Scott Munro's property was right in the line of the fire when it swept through bushland around Carabost.
He said the efforts of firefighters to save as much as they could in the face of impossible conditions was amazing, but one heroic effort from a young volunteer stood out for him.
"(There were) hundreds of people in the area giving their all to protect other people's interests," he said.
"But one that stuck out to me was Charlie Sykes."
Mr Sykes is a 20-year-old volunteer from the Humula brigade and has been working around the clock, barely taking the time to rest, since the fire broke out on Saturday afternoon.
Mr Munro credits him with saving numerous cattle on his property at the height of the emergency.
"Right at the height of the fire, Charlie got on his motorbike in the middle of the night and he drove 32 cattle out of Ben Lomond right in the face of the fire," he said.
"This was the main pressure point on Saturday night.
"Since then he's been working around the clock - I saw him (yesterday) morning at seven and he'd been up all night."
Last night, firefighters were still working to contain the Minnimbah fire, which has grown to nearly 11,000 hectares in size, aided by cooler conditions and light winds.
Backburning continued yesterday, though it wasn't all smooth sailing, Riverina Rural Fire Service community safety officer Inspector James Smith said.
"We did have some difficulty on the southern side doing the backburning and we got some spotting outside our control lines," he said.

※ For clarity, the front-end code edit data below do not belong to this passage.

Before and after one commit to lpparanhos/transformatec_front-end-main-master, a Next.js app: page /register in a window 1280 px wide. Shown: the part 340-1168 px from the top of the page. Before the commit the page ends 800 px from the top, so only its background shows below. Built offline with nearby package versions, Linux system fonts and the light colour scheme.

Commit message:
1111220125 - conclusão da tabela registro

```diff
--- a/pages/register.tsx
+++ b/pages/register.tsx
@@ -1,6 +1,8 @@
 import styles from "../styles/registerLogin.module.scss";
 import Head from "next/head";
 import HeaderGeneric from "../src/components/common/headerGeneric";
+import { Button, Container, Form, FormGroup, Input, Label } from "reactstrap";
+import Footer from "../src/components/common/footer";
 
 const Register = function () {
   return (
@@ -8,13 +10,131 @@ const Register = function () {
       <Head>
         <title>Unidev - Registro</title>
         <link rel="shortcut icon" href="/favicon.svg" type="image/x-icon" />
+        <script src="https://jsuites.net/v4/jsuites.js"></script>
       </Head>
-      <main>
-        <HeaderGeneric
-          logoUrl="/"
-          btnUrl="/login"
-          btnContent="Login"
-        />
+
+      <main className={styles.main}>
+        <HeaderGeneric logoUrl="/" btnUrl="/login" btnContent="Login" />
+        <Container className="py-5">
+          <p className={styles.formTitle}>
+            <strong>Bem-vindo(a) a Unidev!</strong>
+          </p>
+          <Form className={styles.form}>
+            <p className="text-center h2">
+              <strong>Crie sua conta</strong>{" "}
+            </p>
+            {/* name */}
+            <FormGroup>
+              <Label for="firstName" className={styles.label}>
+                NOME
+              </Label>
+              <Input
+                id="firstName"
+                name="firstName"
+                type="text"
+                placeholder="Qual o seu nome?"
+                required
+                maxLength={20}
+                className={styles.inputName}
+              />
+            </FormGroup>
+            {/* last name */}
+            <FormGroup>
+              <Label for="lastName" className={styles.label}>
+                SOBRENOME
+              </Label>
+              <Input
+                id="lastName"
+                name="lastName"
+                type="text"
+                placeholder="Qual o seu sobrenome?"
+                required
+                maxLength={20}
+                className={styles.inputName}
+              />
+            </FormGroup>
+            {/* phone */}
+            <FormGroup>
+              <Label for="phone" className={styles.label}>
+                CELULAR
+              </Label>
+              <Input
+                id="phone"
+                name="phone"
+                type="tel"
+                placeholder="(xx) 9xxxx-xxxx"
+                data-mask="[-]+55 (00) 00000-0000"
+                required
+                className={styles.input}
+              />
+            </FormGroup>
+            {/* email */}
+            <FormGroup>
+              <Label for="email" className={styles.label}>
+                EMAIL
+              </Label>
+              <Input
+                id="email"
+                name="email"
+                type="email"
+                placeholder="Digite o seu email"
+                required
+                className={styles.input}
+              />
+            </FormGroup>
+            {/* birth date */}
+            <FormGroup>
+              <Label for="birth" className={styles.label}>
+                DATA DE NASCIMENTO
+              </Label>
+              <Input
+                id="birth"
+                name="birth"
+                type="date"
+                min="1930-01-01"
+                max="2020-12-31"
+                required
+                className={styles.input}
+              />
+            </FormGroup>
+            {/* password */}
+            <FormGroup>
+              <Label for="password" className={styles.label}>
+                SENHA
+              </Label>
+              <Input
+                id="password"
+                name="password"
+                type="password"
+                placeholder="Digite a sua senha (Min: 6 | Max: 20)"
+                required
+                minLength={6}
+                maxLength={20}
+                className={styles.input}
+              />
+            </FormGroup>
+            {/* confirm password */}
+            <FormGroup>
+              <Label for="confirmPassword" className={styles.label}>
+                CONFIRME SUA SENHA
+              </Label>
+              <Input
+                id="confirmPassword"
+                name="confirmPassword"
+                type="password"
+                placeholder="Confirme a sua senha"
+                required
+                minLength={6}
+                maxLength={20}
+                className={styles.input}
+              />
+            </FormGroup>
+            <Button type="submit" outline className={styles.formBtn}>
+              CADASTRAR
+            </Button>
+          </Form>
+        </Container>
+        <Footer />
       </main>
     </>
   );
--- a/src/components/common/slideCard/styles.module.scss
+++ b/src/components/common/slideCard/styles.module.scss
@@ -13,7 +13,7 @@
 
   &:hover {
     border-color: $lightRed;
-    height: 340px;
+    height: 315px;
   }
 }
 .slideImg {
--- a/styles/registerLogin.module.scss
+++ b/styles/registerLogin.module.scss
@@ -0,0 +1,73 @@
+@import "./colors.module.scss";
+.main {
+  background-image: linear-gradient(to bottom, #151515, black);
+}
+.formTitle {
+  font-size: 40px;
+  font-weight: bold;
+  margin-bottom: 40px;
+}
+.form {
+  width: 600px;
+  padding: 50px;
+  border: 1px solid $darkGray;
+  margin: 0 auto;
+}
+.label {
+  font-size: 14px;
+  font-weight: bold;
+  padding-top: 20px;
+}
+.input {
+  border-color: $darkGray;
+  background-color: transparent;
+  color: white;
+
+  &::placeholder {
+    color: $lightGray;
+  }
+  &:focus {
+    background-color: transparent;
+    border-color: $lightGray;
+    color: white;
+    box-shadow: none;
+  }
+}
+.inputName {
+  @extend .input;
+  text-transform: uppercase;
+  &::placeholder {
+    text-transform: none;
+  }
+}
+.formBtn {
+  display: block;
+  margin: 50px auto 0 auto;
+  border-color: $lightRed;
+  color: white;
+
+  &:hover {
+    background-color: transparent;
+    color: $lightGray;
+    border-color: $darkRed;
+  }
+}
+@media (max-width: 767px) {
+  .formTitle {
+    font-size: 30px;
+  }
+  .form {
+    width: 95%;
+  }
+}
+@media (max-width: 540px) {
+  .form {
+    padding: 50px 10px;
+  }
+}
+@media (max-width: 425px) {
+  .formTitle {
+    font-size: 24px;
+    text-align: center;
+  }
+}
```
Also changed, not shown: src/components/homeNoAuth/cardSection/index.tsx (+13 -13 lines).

"But we got the planes and even the air crane on to that and they got around that reasonably quickly."
Favourable weather conditions are predicted for later in the week, which should help firefighters finally bring the blaze under control.
Rain is forecast in the region for Friday, which Inspector Smith would be very welcome.

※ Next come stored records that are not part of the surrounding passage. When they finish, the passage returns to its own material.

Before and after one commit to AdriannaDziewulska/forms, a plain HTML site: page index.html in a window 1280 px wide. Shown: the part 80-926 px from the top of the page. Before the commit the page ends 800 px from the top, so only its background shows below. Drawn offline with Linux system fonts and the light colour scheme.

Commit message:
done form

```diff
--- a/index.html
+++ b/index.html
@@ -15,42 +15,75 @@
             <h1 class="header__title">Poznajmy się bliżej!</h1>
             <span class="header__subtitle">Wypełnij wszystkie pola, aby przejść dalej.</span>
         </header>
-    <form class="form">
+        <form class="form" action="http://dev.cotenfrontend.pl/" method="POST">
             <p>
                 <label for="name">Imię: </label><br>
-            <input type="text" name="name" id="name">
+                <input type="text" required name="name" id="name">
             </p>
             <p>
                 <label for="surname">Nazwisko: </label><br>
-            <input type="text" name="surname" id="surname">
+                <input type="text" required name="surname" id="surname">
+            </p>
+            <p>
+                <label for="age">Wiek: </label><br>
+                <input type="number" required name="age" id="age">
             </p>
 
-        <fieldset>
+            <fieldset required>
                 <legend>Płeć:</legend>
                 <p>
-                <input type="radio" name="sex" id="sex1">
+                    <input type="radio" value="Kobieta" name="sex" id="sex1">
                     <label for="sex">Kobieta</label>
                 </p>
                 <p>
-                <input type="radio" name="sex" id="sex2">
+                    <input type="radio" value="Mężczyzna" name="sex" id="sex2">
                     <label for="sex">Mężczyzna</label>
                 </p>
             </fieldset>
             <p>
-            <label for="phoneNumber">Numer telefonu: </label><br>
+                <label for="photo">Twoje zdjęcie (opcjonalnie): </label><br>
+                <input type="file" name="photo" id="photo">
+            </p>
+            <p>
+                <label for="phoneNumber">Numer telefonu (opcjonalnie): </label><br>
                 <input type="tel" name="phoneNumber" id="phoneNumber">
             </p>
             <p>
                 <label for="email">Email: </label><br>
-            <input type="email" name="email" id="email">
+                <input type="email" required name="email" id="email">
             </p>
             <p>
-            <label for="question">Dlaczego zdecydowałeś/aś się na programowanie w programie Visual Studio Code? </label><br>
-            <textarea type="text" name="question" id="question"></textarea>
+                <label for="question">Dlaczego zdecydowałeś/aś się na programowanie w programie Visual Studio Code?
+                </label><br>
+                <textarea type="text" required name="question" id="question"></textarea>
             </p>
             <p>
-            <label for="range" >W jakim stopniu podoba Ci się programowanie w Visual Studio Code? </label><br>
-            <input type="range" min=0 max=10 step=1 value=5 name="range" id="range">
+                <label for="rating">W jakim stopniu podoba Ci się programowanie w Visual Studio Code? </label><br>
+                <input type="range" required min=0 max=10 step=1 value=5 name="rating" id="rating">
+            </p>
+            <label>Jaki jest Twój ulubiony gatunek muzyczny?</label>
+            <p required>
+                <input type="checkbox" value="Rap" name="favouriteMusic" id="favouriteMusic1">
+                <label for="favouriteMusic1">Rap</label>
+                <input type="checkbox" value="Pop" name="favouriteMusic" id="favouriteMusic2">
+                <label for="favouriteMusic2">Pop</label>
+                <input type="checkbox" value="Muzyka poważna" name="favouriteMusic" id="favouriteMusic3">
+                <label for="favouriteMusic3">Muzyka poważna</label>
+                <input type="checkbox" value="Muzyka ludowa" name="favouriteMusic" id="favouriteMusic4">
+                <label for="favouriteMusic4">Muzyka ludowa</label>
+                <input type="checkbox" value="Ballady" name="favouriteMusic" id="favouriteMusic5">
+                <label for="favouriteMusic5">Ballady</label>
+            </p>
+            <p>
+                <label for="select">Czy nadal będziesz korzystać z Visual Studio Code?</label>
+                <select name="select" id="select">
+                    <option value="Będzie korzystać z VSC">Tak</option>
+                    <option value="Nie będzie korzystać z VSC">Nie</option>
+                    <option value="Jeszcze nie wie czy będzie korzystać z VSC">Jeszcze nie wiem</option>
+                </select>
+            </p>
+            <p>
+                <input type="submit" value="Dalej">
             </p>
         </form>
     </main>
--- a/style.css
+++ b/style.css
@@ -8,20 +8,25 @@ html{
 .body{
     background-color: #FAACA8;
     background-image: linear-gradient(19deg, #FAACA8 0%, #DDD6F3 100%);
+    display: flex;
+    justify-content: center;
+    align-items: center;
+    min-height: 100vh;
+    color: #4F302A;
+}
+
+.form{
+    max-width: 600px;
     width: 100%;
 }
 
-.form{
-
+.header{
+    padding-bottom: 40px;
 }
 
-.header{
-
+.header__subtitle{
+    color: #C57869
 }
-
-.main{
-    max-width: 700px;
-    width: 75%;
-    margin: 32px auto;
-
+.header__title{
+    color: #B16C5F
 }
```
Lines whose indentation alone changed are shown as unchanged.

"If we got 20 millimetres of rain right across the fireground, that would help cool things down considerably," he said.
Over at the Sturgess fire, south of Tumut, firefighters are still working to bring that blaze under control with steep terrain and erratic winds hampering their efforts yesterday.
That fire has now burnt out nearly 2000 hectares, with crews working to secure the blaze's western and southern perimeters.
Due to the Sturgess fire, the western side of Blowering Dam has been closed until at least January 28, while an exclusion zone is in effect on parts of the waterway in order to allow water-bombing aircraft to collect from the dam's surface.